**Extracted material**

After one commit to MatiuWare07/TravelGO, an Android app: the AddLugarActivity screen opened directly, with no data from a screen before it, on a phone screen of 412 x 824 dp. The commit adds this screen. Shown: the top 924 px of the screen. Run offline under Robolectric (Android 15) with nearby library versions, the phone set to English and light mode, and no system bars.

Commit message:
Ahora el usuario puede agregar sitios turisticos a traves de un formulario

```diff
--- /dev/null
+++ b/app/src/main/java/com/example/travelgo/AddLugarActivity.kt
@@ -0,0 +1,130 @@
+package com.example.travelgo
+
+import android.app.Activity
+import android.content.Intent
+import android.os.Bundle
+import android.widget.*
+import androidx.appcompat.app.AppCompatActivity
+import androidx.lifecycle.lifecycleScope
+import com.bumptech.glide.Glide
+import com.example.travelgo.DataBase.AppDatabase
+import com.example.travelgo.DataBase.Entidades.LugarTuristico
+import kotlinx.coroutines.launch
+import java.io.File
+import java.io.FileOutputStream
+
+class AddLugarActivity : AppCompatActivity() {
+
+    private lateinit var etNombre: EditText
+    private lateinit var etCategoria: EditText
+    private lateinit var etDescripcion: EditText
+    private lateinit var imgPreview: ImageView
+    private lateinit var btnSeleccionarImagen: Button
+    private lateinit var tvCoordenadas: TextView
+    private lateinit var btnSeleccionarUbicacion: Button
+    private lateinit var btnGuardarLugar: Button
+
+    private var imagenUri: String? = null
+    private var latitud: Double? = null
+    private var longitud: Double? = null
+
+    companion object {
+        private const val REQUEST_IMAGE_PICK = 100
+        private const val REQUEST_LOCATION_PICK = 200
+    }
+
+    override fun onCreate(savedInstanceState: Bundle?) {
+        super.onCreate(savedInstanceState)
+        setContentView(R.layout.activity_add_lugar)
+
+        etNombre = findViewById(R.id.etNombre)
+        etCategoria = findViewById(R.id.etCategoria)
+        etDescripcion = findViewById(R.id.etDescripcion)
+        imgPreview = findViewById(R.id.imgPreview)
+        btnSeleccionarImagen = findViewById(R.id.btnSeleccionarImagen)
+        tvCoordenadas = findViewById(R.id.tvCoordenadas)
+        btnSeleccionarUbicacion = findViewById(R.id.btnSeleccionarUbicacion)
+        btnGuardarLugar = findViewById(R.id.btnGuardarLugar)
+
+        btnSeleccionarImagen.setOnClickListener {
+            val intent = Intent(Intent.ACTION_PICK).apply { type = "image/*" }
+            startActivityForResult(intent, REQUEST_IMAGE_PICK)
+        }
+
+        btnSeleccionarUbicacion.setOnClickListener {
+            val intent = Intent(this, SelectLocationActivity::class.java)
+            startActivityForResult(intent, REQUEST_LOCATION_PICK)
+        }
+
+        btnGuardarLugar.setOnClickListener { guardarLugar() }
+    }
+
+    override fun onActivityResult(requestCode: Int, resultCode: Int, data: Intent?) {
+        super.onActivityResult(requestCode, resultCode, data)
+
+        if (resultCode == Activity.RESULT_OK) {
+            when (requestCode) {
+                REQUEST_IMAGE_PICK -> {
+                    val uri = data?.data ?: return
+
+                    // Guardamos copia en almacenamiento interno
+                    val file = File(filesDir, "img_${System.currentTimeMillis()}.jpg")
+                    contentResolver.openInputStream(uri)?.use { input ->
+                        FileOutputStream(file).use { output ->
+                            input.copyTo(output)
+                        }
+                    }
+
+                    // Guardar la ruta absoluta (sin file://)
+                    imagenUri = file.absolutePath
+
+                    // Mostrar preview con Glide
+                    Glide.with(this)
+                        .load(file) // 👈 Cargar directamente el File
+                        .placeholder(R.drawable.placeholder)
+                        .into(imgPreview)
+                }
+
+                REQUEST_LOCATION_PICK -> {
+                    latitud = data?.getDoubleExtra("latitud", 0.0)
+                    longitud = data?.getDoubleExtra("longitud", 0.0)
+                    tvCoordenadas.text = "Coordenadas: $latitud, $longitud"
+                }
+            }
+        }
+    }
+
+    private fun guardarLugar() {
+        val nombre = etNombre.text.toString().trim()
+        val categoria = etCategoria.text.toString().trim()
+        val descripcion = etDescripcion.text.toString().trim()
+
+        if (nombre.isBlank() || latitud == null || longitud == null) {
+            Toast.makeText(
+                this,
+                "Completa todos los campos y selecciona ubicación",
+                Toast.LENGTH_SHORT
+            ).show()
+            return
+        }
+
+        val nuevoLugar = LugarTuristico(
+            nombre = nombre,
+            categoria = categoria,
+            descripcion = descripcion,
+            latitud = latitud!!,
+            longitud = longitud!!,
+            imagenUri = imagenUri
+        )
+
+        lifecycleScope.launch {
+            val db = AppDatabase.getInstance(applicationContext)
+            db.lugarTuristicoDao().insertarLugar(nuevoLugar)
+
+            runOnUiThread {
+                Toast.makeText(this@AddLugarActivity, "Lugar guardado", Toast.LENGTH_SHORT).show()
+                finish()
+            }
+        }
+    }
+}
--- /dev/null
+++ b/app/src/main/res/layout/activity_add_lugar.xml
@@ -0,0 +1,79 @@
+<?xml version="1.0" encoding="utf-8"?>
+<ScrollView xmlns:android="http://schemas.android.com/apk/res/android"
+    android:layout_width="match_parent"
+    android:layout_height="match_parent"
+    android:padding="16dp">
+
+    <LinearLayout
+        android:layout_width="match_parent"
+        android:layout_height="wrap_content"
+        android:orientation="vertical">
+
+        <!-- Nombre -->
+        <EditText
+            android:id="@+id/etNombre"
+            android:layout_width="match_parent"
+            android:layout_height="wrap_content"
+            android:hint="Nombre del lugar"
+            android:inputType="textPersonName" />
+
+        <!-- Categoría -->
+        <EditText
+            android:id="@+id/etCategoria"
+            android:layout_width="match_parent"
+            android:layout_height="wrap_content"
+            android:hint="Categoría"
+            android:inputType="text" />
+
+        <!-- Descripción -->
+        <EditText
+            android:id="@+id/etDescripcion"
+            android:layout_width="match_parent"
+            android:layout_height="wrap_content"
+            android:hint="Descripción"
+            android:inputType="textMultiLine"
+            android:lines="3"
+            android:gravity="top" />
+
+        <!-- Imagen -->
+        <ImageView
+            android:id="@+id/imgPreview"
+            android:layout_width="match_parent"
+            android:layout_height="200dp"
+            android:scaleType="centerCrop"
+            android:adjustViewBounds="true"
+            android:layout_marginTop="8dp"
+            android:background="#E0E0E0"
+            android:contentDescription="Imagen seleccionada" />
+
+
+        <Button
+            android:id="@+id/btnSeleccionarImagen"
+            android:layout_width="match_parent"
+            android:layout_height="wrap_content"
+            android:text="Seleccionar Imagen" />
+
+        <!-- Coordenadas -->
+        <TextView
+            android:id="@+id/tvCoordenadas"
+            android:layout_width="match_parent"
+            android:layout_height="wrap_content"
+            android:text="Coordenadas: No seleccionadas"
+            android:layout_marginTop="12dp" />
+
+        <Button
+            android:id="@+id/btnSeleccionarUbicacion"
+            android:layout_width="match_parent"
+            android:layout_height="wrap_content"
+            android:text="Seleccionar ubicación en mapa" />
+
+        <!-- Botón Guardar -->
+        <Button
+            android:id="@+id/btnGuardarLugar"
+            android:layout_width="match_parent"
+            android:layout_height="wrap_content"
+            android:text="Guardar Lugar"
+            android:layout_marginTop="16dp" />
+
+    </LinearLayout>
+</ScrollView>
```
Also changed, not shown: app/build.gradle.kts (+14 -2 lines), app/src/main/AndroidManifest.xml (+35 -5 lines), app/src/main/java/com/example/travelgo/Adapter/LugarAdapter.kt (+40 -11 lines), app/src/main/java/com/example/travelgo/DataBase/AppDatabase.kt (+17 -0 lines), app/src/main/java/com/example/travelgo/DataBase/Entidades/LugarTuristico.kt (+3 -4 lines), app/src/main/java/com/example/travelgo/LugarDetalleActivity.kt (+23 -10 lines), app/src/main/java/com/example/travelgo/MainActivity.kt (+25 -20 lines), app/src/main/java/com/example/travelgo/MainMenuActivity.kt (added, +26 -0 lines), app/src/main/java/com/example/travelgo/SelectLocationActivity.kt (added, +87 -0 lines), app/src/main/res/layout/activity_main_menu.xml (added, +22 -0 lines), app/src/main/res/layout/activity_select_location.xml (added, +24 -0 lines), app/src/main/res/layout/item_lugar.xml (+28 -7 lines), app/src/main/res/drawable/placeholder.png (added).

**Problem statement**
Among the lines of the data, some may contain the string "longitud"; report how many, and nothing more.

**Exercise response**
5